Task statement:
Return only the number of lines in the records below where the string "component" shows up.

Data records:

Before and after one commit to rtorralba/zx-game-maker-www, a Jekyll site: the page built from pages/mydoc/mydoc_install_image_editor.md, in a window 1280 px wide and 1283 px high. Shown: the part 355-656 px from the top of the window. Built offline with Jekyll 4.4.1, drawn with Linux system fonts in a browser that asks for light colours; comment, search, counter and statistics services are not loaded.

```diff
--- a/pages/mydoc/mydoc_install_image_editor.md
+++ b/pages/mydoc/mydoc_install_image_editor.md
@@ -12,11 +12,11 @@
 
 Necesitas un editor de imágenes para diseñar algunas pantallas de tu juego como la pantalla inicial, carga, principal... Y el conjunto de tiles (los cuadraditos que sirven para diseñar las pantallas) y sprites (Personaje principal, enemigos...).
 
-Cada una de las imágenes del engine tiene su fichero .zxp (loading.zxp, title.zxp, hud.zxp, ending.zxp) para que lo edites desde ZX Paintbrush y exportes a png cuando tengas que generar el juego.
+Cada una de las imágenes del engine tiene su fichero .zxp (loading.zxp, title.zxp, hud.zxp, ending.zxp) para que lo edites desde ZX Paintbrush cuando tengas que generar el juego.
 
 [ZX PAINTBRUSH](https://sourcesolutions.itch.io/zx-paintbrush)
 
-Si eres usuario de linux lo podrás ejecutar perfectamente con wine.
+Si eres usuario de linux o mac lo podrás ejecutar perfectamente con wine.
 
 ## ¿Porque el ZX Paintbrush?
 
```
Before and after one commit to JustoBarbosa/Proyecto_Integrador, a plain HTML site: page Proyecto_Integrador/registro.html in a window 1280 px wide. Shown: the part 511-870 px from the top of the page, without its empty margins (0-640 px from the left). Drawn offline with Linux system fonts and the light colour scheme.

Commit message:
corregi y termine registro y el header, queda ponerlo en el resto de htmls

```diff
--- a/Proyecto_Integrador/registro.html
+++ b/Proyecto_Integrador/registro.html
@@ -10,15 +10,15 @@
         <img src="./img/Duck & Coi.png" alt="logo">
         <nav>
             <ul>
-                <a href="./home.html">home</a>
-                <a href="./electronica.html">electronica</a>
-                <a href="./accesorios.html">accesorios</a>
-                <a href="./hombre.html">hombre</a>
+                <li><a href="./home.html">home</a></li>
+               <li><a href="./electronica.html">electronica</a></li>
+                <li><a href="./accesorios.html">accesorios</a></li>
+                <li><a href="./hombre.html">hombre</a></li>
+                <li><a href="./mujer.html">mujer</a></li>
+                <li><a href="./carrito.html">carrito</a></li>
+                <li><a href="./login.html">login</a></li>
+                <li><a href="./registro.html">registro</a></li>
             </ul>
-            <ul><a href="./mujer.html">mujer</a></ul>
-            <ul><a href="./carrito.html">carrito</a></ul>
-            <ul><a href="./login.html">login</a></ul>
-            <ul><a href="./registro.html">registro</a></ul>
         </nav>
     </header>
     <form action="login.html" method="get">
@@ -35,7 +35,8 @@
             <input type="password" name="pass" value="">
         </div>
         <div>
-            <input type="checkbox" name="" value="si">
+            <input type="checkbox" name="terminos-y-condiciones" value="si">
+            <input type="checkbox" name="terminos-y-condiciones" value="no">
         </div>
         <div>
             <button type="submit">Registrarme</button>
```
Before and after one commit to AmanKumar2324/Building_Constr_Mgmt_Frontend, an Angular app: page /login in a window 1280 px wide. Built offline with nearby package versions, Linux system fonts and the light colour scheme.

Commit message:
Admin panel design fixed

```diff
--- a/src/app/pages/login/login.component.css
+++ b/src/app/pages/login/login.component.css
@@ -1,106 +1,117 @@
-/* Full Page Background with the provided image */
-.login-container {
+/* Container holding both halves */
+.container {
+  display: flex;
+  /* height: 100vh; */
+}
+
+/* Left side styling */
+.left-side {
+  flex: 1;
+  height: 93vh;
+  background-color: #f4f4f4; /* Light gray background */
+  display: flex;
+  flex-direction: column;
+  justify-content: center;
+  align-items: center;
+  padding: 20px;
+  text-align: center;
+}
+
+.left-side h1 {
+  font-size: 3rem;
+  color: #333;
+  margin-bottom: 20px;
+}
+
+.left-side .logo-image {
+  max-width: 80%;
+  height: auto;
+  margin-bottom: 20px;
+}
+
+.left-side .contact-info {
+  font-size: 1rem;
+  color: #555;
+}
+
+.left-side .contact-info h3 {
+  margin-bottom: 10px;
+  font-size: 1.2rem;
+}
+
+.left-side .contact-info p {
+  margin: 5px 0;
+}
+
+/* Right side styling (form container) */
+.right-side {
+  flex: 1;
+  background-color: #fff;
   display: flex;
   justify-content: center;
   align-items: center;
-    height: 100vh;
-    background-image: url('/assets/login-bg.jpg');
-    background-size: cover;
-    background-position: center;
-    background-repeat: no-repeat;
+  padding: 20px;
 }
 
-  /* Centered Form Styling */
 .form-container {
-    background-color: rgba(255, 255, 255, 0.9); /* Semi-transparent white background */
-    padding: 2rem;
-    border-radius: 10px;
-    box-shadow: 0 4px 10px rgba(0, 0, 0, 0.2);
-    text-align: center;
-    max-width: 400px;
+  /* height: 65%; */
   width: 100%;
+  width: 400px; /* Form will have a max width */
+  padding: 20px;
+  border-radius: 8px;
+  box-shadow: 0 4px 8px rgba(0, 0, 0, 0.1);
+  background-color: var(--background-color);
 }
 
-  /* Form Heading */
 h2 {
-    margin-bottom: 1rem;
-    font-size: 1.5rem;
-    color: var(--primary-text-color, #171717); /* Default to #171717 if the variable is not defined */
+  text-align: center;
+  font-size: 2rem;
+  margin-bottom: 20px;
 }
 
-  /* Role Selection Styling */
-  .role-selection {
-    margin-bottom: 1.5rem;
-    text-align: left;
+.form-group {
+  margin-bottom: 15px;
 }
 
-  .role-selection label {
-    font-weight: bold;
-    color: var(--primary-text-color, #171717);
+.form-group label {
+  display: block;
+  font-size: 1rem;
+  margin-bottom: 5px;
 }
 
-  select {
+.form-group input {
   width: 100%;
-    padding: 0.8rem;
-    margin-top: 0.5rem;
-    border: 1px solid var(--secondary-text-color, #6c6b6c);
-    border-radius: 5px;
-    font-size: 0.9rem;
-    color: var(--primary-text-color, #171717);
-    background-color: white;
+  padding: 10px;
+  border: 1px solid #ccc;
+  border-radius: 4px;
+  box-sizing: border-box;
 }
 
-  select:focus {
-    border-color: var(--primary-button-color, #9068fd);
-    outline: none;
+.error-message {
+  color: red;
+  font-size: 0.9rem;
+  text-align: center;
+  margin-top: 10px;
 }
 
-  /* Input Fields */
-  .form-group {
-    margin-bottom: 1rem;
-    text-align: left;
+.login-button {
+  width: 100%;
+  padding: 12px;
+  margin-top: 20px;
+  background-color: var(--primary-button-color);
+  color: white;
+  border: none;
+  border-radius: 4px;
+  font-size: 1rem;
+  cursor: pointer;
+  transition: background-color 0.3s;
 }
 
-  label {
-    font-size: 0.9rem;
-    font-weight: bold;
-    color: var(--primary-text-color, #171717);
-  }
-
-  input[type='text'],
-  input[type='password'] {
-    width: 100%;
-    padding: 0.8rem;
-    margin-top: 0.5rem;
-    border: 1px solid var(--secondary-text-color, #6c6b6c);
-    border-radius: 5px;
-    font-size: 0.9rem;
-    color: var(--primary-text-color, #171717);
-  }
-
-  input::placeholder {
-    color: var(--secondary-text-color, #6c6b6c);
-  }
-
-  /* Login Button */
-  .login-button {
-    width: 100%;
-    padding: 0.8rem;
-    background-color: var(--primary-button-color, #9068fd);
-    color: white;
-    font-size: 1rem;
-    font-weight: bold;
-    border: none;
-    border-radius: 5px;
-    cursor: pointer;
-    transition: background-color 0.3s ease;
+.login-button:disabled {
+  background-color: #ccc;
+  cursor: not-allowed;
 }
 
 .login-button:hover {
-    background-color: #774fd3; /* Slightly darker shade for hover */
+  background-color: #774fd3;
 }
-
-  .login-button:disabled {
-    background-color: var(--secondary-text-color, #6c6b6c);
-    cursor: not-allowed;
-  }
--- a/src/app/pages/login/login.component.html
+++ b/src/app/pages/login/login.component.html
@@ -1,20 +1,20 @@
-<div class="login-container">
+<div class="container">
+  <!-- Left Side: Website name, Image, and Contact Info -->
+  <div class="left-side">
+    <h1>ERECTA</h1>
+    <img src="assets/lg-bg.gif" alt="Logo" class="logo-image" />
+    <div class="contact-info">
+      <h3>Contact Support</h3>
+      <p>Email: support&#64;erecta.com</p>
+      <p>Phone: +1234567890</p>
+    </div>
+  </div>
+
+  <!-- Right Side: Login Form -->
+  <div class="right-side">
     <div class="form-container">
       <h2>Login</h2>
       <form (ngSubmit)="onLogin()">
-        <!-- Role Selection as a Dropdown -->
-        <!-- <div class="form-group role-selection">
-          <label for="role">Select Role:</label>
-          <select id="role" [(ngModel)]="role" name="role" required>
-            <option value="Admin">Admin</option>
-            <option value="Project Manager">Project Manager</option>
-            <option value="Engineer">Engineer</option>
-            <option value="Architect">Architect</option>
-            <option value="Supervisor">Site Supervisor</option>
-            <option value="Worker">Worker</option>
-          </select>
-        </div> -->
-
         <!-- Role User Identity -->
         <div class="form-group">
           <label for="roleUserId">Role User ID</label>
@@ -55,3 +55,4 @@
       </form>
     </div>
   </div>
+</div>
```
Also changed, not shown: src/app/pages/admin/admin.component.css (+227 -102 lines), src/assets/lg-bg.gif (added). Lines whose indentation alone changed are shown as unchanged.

Reply:
5